Top of EXTRACTED DATA
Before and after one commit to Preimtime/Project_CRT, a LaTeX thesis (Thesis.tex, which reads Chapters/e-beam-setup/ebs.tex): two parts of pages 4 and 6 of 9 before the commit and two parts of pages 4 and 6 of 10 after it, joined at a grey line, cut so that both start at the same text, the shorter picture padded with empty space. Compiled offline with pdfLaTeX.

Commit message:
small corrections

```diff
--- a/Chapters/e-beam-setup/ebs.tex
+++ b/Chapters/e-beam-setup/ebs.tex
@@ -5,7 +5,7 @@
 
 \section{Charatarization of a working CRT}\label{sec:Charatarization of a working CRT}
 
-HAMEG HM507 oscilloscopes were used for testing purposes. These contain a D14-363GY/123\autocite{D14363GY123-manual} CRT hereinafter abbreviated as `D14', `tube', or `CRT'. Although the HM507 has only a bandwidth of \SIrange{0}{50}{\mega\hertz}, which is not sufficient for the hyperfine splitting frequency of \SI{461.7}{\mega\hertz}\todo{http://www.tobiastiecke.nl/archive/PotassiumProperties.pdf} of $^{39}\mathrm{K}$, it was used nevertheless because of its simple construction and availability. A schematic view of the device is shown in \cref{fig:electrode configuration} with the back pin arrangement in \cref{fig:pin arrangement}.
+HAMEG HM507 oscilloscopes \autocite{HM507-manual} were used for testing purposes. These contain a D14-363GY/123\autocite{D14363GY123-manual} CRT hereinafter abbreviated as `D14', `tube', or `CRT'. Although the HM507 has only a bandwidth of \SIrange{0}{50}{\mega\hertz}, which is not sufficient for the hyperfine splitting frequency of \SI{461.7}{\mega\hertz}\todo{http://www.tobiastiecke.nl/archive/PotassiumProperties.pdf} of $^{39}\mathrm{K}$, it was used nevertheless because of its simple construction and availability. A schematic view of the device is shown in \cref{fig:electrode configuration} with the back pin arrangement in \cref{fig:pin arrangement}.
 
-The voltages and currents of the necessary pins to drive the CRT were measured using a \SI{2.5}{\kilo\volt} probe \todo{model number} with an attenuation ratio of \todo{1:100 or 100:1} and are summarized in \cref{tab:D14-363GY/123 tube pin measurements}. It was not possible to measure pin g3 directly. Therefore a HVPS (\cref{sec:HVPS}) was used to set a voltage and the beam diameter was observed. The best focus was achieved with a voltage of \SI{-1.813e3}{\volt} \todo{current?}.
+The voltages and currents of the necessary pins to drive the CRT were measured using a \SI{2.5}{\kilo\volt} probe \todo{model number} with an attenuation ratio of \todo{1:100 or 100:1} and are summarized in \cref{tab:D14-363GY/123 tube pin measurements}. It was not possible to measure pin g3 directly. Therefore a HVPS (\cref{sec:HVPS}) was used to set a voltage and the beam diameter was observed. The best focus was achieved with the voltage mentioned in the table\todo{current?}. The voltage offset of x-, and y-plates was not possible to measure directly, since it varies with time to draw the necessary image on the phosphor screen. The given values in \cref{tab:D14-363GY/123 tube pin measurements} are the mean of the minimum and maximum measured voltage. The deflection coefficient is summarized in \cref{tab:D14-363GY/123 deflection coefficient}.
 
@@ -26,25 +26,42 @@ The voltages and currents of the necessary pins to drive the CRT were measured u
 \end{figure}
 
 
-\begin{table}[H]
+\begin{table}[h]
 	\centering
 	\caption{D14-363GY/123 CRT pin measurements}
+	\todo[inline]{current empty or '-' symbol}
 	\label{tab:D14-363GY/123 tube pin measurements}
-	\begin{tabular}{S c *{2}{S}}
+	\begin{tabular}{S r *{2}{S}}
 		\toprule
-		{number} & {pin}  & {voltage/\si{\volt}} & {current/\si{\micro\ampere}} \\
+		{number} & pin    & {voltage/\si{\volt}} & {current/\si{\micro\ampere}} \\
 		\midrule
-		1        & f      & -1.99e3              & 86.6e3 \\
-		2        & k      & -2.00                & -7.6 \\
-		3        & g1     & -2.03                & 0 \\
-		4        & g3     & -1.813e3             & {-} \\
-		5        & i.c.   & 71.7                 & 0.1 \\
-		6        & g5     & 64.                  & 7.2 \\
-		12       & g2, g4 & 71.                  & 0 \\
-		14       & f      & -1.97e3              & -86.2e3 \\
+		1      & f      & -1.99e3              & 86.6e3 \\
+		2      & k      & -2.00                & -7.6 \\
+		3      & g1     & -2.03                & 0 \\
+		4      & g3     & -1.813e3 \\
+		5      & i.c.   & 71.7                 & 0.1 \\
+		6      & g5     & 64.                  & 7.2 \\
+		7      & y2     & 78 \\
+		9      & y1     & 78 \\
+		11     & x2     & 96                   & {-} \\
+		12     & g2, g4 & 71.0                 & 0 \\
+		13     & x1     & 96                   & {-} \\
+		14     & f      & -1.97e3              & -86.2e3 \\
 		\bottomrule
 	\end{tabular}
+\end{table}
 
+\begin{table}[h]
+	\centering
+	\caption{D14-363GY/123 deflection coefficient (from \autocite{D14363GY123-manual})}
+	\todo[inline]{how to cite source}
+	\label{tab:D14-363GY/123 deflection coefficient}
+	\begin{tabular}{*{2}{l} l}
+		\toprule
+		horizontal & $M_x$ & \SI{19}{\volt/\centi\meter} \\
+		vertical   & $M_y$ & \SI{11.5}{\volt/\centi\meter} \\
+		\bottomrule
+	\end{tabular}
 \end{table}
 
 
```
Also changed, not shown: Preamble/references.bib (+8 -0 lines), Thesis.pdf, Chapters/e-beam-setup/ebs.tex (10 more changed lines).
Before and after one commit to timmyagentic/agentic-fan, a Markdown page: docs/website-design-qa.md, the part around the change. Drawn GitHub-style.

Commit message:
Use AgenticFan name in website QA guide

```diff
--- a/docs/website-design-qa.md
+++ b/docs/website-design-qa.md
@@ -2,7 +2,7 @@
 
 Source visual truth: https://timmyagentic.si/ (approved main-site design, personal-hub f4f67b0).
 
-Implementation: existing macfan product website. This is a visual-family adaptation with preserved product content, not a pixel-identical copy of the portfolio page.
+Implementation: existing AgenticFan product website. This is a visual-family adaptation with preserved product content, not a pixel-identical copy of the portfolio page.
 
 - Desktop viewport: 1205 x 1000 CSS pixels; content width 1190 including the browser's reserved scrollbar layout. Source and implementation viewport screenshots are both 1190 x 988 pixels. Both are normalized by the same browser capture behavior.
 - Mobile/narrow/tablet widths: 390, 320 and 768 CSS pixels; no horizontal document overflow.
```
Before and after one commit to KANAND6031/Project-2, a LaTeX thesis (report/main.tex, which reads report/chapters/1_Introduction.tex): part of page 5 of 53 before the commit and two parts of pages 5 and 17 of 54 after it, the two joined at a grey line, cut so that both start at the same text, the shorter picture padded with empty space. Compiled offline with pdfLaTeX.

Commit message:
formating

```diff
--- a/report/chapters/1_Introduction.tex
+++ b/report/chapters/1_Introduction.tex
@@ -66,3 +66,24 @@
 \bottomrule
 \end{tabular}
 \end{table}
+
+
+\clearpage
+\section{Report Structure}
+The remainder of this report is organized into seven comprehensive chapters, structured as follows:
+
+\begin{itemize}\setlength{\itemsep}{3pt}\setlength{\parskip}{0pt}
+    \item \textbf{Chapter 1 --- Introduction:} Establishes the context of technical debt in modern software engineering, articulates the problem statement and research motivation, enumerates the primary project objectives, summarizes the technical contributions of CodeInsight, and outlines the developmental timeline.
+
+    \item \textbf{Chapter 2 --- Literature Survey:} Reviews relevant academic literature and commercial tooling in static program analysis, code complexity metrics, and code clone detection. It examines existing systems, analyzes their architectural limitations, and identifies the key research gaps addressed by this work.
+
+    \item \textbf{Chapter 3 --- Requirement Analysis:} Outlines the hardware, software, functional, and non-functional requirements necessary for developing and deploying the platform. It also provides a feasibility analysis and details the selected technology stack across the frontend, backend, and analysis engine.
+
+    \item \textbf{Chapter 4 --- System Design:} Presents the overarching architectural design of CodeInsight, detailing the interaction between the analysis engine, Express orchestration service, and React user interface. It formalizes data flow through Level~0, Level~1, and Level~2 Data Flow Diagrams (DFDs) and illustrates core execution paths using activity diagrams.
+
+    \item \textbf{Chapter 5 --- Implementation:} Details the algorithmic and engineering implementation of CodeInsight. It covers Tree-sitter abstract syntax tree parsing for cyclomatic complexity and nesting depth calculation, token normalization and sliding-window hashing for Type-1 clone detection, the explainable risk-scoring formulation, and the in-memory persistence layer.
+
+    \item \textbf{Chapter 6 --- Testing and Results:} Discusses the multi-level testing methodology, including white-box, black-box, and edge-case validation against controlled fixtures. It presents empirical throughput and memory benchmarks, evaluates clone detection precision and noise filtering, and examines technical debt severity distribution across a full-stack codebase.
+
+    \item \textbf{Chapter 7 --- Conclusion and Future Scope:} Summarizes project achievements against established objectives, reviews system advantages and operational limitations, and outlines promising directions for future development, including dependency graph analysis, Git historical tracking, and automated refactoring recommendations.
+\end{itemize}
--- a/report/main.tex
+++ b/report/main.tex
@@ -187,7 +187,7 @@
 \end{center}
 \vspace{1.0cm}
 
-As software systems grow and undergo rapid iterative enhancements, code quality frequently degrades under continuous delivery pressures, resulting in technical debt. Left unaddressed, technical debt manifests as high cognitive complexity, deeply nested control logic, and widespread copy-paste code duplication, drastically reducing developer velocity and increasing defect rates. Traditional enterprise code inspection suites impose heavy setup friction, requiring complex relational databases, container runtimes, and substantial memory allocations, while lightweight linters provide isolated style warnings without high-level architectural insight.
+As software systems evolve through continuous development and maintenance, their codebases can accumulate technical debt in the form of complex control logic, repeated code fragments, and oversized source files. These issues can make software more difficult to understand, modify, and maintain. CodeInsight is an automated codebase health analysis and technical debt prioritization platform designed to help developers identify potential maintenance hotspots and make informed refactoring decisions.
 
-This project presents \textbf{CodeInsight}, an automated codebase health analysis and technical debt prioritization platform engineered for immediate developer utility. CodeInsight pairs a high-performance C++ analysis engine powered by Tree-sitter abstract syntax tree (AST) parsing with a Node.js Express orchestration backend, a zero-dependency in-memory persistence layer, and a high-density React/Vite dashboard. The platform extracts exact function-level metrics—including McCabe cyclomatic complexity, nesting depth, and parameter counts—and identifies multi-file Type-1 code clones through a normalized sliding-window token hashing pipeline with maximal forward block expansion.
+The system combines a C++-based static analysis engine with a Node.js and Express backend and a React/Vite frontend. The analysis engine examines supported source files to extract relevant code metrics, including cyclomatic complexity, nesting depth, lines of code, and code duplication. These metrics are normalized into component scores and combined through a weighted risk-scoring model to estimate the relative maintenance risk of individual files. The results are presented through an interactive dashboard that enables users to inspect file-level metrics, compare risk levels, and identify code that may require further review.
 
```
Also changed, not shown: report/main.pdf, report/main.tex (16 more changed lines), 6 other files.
Bottom of EXTRACTED DATA
**WORK INSTRUCTIONS**
If a line of the listing above holds the string "setup", copy it.

**RESPONSE AREA**
Before and after one commit to Preimtime/Project_CRT, a LaTeX thesis (Thesis.tex, which reads Chapters/e-beam-setup/ebs.tex): two parts of pages 4 and 6 of 9 before the commit and two parts of pages 4 and 6 of 10 after it, joined at a grey line, cut so that both start at the same text, the shorter picture padded with empty space. Compiled offline with pdfLaTeX.
--- a/Chapters/e-beam-setup/ebs.tex
+++ b/Chapters/e-beam-setup/ebs.tex
Also changed, not shown: Preamble/references.bib (+8 -0 lines), Thesis.pdf, Chapters/e-beam-setup/ebs.tex (10 more changed lines).
-As software systems grow and undergo rapid iterative enhancements, code quality frequently degrades under continuous delivery pressures, resulting in technical debt. Left unaddressed, technical debt manifests as high cognitive complexity, deeply nested control logic, and widespread copy-paste code duplication, drastically reducing developer velocity and increasing defect rates. Traditional enterprise code inspection suites impose heavy setup friction, requiring complex relational databases, container runtimes, and substantial memory allocations, while lightweight linters provide isolated style warnings without high-level architectural insight.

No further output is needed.